Corica the perfect man to uphold Sydney FC's winning culture


The secret behind Sydney FC's domination of the A-League that has given them a record fourth Premiers' Plate lies in a key decision taken by the club four years ago.

The Sky Blues have added the premiership to the championship they won last season with four matches to spare after closest challengers Wellington Phoenix were held to a 1-1 draw by Adelaide United.

There are many reasons for Sydney's domestic pre-eminence in the last four seasons that so far has yielded two championships, three premierships and the FFA Cup.

The Sky Blues have assembled a highly competitive side that is strong in all departments and has the right temperament to succeed.

Yet the club's appointment of Steve Corica as head coach made sure that the Sky Blues would not lose their winning culture based on family values and respect for the jersey.

Corica was a member of the Sydney team that won the first A-League championship in 2006 and when he quit playing in 2010 and set his eyes on coaching, the club offered him the position of youth coach.

After five years of apprenticeship Corica was appointed assistant to head coach Graham Arnold and when 'Arnie' left Sydney to lead the Socceroos in 2018 the club had no hesitation in giving 'Bimbi' the top job.

It was a no-brainer, really, even though high-profile coaches from abroad had shown genuine interest.

Corica was seen as the perfect man to maintain the team's style and stature on the field of play and protect its values away from the spotlight.

In other words, Sydney will not sign a top player unless he also is a good person who fits into their template.

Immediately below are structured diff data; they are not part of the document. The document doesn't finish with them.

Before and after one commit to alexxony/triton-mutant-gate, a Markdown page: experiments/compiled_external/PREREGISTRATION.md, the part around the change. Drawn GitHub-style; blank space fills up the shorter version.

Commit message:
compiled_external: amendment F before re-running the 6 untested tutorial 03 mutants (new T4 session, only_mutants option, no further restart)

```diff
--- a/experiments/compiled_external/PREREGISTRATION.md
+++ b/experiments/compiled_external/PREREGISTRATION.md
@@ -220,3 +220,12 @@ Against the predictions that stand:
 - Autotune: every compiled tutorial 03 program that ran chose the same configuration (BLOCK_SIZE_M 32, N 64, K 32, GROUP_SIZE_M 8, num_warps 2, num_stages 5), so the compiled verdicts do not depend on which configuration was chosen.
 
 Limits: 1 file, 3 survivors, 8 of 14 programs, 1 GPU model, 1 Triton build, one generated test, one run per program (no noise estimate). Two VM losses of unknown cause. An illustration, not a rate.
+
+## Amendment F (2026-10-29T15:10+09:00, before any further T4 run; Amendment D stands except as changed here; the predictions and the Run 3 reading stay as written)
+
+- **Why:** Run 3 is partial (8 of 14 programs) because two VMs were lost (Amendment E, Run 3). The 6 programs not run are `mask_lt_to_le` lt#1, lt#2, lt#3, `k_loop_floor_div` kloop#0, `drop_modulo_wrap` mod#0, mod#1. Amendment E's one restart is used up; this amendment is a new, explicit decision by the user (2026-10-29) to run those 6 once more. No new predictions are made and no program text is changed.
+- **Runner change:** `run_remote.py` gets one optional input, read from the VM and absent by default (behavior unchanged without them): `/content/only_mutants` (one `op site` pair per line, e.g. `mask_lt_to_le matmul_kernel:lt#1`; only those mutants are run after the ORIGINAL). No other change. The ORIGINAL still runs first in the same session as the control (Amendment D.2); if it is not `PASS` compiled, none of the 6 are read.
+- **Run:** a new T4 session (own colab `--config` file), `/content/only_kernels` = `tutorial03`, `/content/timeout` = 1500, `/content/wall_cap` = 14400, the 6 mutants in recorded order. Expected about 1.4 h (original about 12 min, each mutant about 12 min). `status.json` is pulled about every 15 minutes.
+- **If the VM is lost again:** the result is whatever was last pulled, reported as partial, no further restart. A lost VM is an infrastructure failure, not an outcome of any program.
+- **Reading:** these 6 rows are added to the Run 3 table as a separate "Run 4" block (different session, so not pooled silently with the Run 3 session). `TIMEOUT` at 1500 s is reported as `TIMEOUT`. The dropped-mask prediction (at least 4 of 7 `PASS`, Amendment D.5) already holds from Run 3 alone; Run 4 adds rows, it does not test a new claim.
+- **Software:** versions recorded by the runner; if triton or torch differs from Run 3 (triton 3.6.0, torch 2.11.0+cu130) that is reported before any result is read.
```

And if there are any doubts about his character, then it's no deal. As simple as that.

"We made a conscious decision four years ago to build a club culture rather than a team culture," chief executive Danny Townsend explains.

"A winning culture is driven by what you do around your team rather than what you do inside the playing group – we invest in putting the players in an environment that allows them to be the best they can be.

"So the board made the decision to appoint Steve as head coach in the interests of continuity. Steve was a key part of that culture that brought us success, so giving him the opportunity to continue that was important.

"We also spend a significant part of recruitment time on evaluating a player's character – how they will fit into the club. We develop and recruit winners with a work ethic that drives that success."

Experienced defender and captain Alex Wilkinson is ideally placed to appreciate the value of a club culture.

He played with distinction for several clubs including Northern Spirit, Central Coast Mariners, Jeonbuk Motors and Melbourne City before joining his hometown club in 2016.

"I am a huge believer in a positive culture that leads to success on the park and this is more important in a salary cap league because if players buy into the mentality and values of a club it could make all the difference," Wilkinson says.

"We have a 'no ego policy' here and for this reason the club spends a lot of time thoroughly vetting any prospective signing so they'll know exactly what they're getting.

"We are also well looked after as players. People at the club do whatever it takes to make sure we are in the best frame of mind to be successful. The club does not look at us as just players but first and foremost as people with the sort of day-to-day problems anybody else might have."

Culture is a word used very liberally in the world of sport and you sometimes have to take such claims with a pinch of salt.

With regard to Sydney FC, however, it rings true.